Just as art has no borders at Wanås, neither will the restaurant. "For the most part, we will serve our dishes in the restaurant, but we are thinking about making picnics for guests to take with them into the park," Kristina said.
According to Baltzar, the secret to Wanås's success has been its openness. "With many of these old estates there were codes, and modern ways tended to be frowned upon," he explained. "Properties were typically closed off and kept for the family. But my parents showed what a great journey it could be if we opened up the estate to contemporary culture and the rest of the world." From left: Nathalie Djurberg and Hans Berg's installation In Dreams, on the wooded grounds of the Wanås estate, in southern Sweden; three generations of Wachmeisters. Chris Tonnesen
Throughout his childhood, Baltzar and his brothers were exposed to artists from numerous countries. "They were always curious and fun and a bit crazy," he said, laughing. "It meant that my brothers and I had regular contact with alcohol and cigarettes." He can recount dinners with Abramović, and the late artist Jason Rhoades was a friend. "One day at school," he recalled, "the principal called me in to say that I had to leave school early to pick up Christo and Jeanne-Claude at the airport." And now Baltzar would like his daughters to grow up in a similarly inspiring environment.

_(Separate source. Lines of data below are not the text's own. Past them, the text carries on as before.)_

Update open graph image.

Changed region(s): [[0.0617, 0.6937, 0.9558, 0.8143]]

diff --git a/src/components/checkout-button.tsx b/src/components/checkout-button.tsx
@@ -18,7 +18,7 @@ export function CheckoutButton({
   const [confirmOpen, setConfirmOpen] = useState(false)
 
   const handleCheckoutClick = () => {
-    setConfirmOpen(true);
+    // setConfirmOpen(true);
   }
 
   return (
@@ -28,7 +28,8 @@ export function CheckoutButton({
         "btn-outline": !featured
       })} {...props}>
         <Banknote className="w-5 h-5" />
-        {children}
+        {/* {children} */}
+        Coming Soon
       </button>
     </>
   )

Without the creative spirit that defines Wanås, Baltzar noted, he and Kristina would have found it difficult to move here. "We were fortunate to have been given this inheritance," he said. "While some people could find it a burden, we want to continue to make Wanås as interesting as we can, both for us and for others." With the family having overseen this land for centuries, Baltzar tries to take a long-term view. "I hope," he said, "that in another eight generations the family will be happy with what we have added to Wanås."

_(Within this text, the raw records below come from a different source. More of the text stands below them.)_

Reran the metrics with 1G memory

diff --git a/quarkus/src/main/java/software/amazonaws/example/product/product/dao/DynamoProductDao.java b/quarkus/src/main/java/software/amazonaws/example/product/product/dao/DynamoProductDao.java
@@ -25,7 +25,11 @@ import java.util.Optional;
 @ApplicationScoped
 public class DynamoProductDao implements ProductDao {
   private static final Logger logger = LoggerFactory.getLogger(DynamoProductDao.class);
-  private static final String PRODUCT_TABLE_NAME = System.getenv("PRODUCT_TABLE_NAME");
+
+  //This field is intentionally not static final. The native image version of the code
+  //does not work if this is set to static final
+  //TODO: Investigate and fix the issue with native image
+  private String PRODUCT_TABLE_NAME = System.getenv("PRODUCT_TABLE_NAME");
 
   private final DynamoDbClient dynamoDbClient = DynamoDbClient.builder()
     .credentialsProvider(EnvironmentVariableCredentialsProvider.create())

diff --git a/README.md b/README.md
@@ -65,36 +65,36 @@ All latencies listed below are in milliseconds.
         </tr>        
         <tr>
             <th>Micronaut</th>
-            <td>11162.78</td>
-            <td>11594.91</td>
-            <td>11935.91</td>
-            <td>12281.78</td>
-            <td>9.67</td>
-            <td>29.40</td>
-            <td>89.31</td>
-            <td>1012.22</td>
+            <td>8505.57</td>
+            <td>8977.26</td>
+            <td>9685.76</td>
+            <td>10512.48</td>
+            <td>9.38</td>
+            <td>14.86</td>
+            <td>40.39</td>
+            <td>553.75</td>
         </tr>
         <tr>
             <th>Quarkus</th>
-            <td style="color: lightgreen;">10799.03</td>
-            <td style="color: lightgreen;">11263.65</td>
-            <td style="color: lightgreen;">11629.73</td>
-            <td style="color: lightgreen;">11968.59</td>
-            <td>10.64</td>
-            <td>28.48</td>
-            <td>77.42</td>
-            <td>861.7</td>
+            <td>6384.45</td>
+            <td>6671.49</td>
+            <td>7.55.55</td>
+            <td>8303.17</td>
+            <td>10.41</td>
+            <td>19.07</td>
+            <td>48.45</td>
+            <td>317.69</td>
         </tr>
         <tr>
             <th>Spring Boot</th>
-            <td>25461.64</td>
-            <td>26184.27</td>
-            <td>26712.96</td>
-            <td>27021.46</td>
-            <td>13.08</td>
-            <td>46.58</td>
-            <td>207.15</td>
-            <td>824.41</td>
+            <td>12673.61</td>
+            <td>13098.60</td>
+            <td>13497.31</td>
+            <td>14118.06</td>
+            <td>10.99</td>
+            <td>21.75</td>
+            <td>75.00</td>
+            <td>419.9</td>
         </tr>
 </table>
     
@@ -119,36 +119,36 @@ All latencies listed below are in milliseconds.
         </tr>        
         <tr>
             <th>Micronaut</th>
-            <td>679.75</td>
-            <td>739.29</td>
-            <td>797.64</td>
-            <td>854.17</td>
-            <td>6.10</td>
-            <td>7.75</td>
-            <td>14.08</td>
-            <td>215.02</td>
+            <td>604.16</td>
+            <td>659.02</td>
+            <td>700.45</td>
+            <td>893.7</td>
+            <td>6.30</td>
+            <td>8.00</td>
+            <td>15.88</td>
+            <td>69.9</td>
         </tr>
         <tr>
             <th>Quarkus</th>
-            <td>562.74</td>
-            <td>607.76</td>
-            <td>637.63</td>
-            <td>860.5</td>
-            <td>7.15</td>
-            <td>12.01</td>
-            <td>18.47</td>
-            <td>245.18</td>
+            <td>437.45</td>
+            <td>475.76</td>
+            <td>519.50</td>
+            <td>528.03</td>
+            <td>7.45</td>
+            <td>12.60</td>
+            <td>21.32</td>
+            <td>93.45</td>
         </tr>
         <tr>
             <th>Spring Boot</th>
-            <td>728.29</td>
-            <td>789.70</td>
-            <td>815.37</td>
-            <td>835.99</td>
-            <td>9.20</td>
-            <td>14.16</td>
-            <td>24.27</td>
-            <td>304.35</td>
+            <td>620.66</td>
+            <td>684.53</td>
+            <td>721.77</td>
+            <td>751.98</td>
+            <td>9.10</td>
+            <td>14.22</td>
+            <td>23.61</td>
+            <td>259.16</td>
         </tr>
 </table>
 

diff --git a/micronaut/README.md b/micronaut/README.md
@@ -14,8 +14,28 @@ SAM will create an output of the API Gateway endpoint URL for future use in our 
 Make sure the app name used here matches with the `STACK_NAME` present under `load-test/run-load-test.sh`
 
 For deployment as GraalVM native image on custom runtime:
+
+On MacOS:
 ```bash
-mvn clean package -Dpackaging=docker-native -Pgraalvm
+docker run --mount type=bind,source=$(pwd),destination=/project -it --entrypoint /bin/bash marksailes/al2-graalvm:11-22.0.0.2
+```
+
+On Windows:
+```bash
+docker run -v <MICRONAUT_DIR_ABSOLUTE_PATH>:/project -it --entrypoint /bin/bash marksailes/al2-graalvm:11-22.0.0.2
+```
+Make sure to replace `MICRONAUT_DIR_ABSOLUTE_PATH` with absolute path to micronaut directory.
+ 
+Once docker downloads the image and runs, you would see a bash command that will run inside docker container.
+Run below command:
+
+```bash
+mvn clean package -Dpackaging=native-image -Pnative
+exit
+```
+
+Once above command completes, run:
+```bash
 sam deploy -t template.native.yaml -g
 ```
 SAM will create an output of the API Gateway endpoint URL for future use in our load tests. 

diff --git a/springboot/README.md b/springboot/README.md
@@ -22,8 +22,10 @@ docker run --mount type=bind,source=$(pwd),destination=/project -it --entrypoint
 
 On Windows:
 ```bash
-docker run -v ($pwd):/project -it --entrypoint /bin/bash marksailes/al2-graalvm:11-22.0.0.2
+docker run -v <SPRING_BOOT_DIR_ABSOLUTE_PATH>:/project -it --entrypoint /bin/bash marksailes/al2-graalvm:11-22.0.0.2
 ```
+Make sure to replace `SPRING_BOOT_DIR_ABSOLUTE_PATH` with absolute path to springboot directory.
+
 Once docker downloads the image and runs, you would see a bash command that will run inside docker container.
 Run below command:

The Details: What to Do at Wanås Estate, Sweden
Located on Sweden's southern tip, outside the village of Knislinge, the Wanås estate is a 90-minute drive from Malmö and two hours from Copenhagen.
Wanås Hotel: Occupying 18th-century stables, this recently opened 11-room inn is outfitted with a stylish mix of locally crafted wood-and-leather furnishings and Midcentury Modern pieces. doubles from $199.
Wanås Restaurant: Located in a barn across from the hotel, the restaurant serves meals in a light- filled dining room that has an assortment of communal wooden tables. Working in an open kitchen, chef Mathias Klingemann prepares seasonal Nordic dishes, including braised lamb with pickled fennel and sunflower seeds. tasting menu $66.
Wanås Konst: More than 70 artworks are scattered across the property's 100 acres, so give your- self a few hours to see them all. Don't miss Ann Hamilton's Lignum, which occupies all five floors of a former farm building, and two multisensory installations in the forest: Nathalie Djurberg and Hans Berg's In Dreams and Robert Wilson's A House for Edwin Denby.